:: What needs to be done ::
The answer must be every record below, repeated exactly.

═════ Dataset extract

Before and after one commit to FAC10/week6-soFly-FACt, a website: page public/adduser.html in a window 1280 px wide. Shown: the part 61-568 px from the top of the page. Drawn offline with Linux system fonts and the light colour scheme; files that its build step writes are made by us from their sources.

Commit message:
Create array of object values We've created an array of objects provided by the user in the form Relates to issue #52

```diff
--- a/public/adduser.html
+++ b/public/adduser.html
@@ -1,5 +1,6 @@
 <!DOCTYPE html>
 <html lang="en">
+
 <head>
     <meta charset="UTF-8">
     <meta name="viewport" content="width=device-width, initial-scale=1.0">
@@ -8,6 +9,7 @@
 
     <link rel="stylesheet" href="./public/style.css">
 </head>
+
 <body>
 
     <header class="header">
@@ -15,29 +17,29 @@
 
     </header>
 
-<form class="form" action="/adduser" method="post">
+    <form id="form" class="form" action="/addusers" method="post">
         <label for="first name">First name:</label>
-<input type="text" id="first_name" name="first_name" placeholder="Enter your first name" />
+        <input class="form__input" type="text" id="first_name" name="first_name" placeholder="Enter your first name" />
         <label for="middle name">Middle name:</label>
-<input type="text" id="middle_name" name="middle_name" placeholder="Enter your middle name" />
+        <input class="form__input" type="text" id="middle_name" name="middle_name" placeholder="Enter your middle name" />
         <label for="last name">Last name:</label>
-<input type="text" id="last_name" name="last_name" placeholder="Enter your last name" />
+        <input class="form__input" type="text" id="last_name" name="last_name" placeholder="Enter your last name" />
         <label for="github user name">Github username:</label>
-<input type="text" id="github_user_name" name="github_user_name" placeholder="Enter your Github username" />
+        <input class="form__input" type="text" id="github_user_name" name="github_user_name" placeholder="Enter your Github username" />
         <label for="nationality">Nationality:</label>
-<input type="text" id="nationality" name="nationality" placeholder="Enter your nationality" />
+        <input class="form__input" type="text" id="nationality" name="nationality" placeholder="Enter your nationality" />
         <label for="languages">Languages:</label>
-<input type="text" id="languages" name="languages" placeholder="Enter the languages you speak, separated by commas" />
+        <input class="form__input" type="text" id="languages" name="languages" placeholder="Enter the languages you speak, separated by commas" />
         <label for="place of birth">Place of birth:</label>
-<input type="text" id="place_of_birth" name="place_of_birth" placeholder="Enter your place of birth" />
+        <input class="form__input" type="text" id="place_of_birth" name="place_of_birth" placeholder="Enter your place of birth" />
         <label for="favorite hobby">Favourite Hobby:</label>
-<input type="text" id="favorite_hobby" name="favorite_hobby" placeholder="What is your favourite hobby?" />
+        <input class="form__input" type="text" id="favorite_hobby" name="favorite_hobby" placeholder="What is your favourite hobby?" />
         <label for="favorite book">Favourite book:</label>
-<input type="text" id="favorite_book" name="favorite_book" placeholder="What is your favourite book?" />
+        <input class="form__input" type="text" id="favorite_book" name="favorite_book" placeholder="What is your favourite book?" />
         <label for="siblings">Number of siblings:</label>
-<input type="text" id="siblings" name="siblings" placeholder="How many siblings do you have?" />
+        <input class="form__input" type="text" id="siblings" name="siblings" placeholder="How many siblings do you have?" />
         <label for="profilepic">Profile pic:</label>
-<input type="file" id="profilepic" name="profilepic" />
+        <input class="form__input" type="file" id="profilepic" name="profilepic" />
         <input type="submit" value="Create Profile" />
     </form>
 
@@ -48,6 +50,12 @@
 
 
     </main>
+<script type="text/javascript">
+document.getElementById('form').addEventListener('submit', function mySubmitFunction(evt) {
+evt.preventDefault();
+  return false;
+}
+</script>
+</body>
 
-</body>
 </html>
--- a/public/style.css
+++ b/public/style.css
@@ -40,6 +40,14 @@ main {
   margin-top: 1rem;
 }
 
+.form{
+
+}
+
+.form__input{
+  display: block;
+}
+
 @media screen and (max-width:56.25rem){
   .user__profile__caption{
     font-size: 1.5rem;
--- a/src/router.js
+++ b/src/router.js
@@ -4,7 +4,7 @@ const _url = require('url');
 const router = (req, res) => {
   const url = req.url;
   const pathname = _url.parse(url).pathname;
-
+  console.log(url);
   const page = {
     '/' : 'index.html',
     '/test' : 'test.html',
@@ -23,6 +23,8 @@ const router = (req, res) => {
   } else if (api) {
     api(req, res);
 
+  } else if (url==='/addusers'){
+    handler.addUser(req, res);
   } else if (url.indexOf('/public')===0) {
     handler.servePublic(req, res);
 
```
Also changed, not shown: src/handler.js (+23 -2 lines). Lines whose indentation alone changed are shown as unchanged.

══════════

:: Final answer ::
Before and after one commit to FAC10/week6-soFly-FACt, a website: page public/adduser.html in a window 1280 px wide. Shown: the part 61-568 px from the top of the page. Drawn offline with Linux system fonts and the light colour scheme; files that its build step writes are made by us from their sources.

Commit message:
Create array of object values We've created an array of objects provided by the user in the form Relates to issue #52

```diff
--- a/public/adduser.html
+++ b/public/adduser.html
@@ -1,5 +1,6 @@
 <!DOCTYPE html>
 <html lang="en">
+
 <head>
     <meta charset="UTF-8">
     <meta name="viewport" content="width=device-width, initial-scale=1.0">
@@ -8,6 +9,7 @@
 
     <link rel="stylesheet" href="./public/style.css">
 </head>
+
 <body>
 
     <header class="header">
@@ -15,29 +17,29 @@
 
     </header>
 
-<form class="form" action="/adduser" method="post">
+    <form id="form" class="form" action="/addusers" method="post">
         <label for="first name">First name:</label>
-<input type="text" id="first_name" name="first_name" placeholder="Enter your first name" />
+        <input class="form__input" type="text" id="first_name" name="first_name" placeholder="Enter your first name" />
         <label for="middle name">Middle name:</label>
-<input type="text" id="middle_name" name="middle_name" placeholder="Enter your middle name" />
+        <input class="form__input" type="text" id="middle_name" name="middle_name" placeholder="Enter your middle name" />
         <label for="last name">Last name:</label>
-<input type="text" id="last_name" name="last_name" placeholder="Enter your last name" />
+        <input class="form__input" type="text" id="last_name" name="last_name" placeholder="Enter your last name" />
         <label for="github user name">Github username:</label>
-<input type="text" id="github_user_name" name="github_user_name" placeholder="Enter your Github username" />
+        <input class="form__input" type="text" id="github_user_name" name="github_user_name" placeholder="Enter your Github username" />
         <label for="nationality">Nationality:</label>
-<input type="text" id="nationality" name="nationality" placeholder="Enter your nationality" />
+        <input class="form__input" type="text" id="nationality" name="nationality" placeholder="Enter your nationality" />
         <label for="languages">Languages:</label>
-<input type="text" id="languages" name="languages" placeholder="Enter the languages you speak, separated by commas" />
+        <input class="form__input" type="text" id="languages" name="languages" placeholder="Enter the languages you speak, separated by commas" />
         <label for="place of birth">Place of birth:</label>
-<input type="text" id="place_of_birth" name="place_of_birth" placeholder="Enter your place of birth" />
+        <input class="form__input" type="text" id="place_of_birth" name="place_of_birth" placeholder="Enter your place of birth" />
         <label for="favorite hobby">Favourite Hobby:</label>
-<input type="text" id="favorite_hobby" name="favorite_hobby" placeholder="What is your favourite hobby?" />
+        <input class="form__input" type="text" id="favorite_hobby" name="favorite_hobby" placeholder="What is your favourite hobby?" />
         <label for="favorite book">Favourite book:</label>
-<input type="text" id="favorite_book" name="favorite_book" placeholder="What is your favourite book?" />
+        <input class="form__input" type="text" id="favorite_book" name="favorite_book" placeholder="What is your favourite book?" />
         <label for="siblings">Number of siblings:</label>
-<input type="text" id="siblings" name="siblings" placeholder="How many siblings do you have?" />
+        <input class="form__input" type="text" id="siblings" name="siblings" placeholder="How many siblings do you have?" />
         <label for="profilepic">Profile pic:</label>
-<input type="file" id="profilepic" name="profilepic" />
+        <input class="form__input" type="file" id="profilepic" name="profilepic" />
         <input type="submit" value="Create Profile" />
     </form>
 
@@ -48,6 +50,12 @@
 
 
     </main>
+<script type="text/javascript">
+document.getElementById('form').addEventListener('submit', function mySubmitFunction(evt) {
+evt.preventDefault();
+  return false;
+}
+</script>
+</body>
 
-</body>
 </html>
--- a/public/style.css
+++ b/public/style.css
@@ -40,6 +40,14 @@ main {
   margin-top: 1rem;
 }
 
+.form{
+
+}
+
+.form__input{
+  display: block;
+}
+
 @media screen and (max-width:56.25rem){
   .user__profile__caption{
     font-size: 1.5rem;
--- a/src/router.js
+++ b/src/router.js
@@ -4,7 +4,7 @@ const _url = require('url');
 const router = (req, res) => {
   const url = req.url;
   const pathname = _url.parse(url).pathname;
-
+  console.log(url);
   const page = {
     '/' : 'index.html',
     '/test' : 'test.html',
@@ -23,6 +23,8 @@ const router = (req, res) => {
   } else if (api) {
     api(req, res);
 
+  } else if (url==='/addusers'){
+    handler.addUser(req, res);
   } else if (url.indexOf('/public')===0) {
     handler.servePublic(req, res);
 
```
Also changed, not shown: src/handler.js (+23 -2 lines). Lines whose indentation alone changed are shown as unchanged.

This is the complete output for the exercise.